-------- Data for review --------
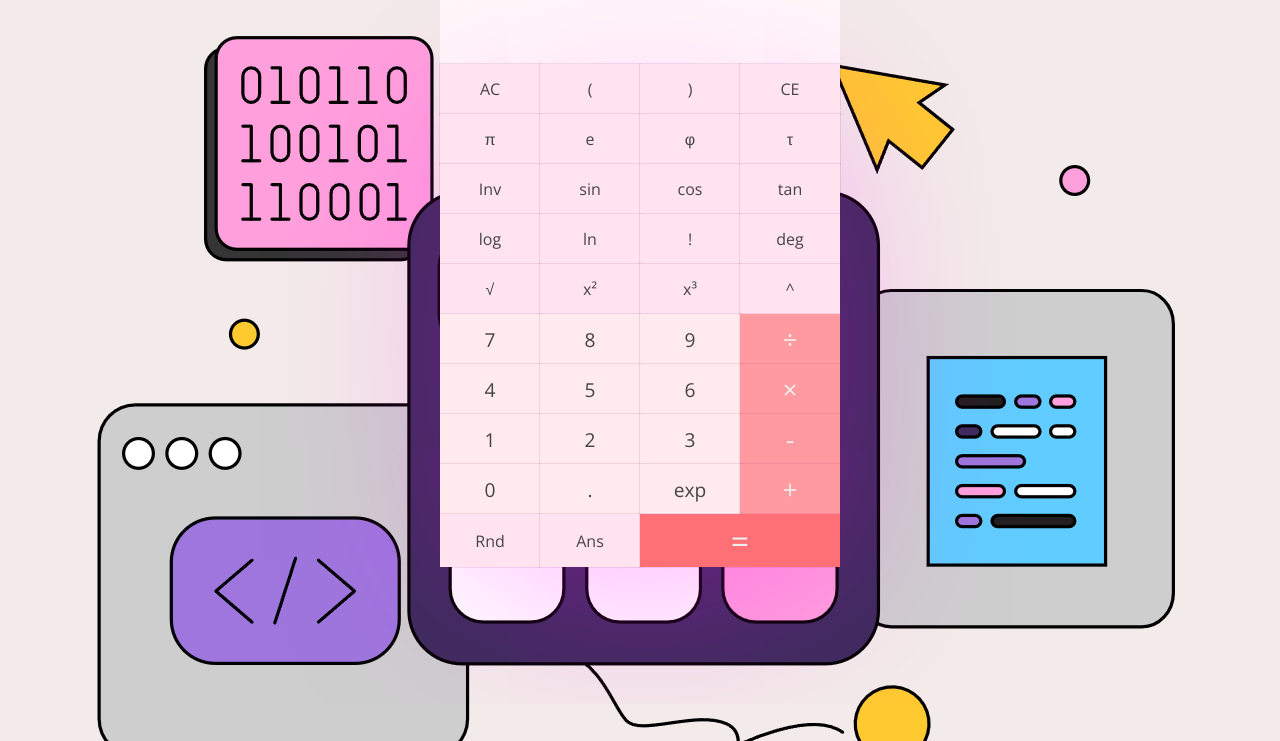
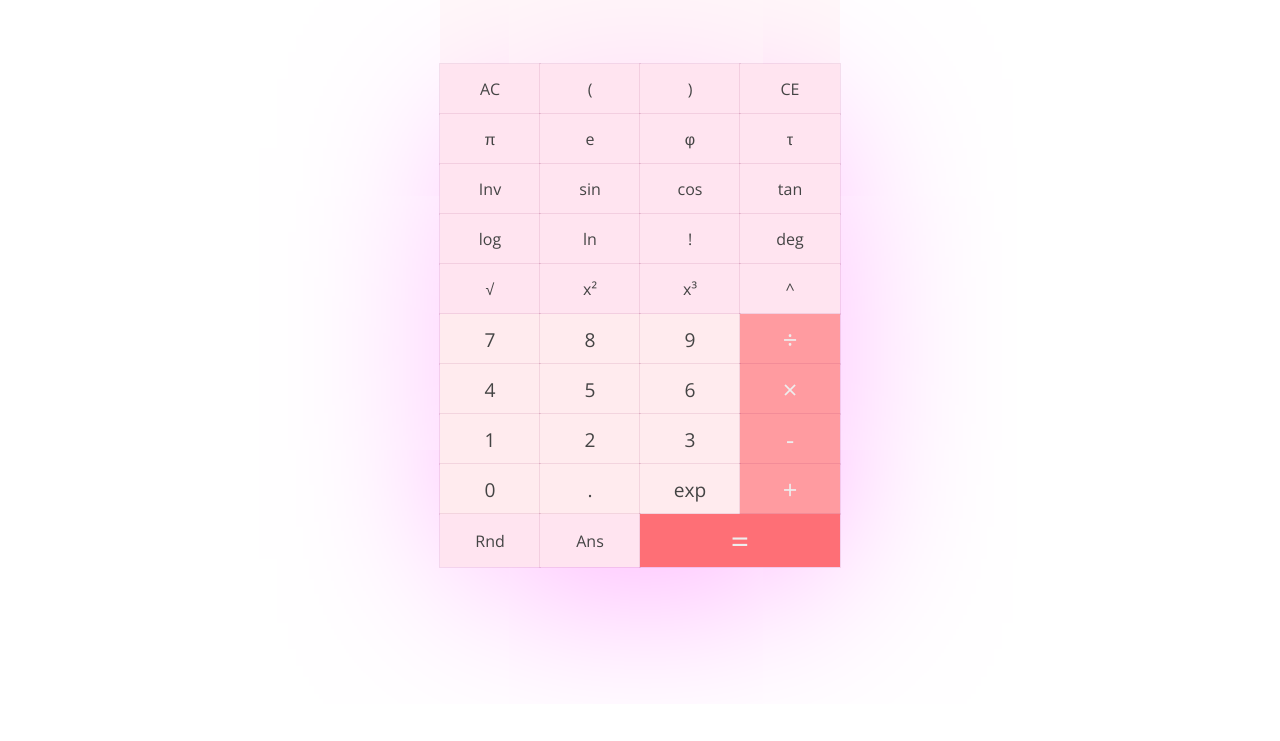
Before and after one commit to Aditya2434/Calculator, a plain HTML site: page index.html in a window 1280 px wide. Shown: the part 59-800 px from the top of the page. Drawn offline with nearby package versions, Linux system fonts and the light colour scheme.

Commit message:
Update style.css

```diff
--- a/style.css
+++ b/style.css
@@ -14,7 +14,7 @@ h4 {
 }
 
 body {
-  background-image: url('maths.png');
+/*   background-image: url('maths.png'); */
   font-weight: 300;
   margin: 0;
 }
```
--------
All of the entries above need to be repeated exactly, minus the pictures.

# Written answer:
Before and after one commit to Aditya2434/Calculator, a plain HTML site: page index.html in a window 1280 px wide. Shown: the part 59-800 px from the top of the page. Drawn offline with nearby package versions, Linux system fonts and the light colour scheme.

Commit message:
Update style.css

```diff
--- a/style.css
+++ b/style.css
@@ -14,7 +14,7 @@ h4 {
 }
 
 body {
-  background-image: url('maths.png');
+/*   background-image: url('maths.png'); */
   font-weight: 300;
   margin: 0;
 }
```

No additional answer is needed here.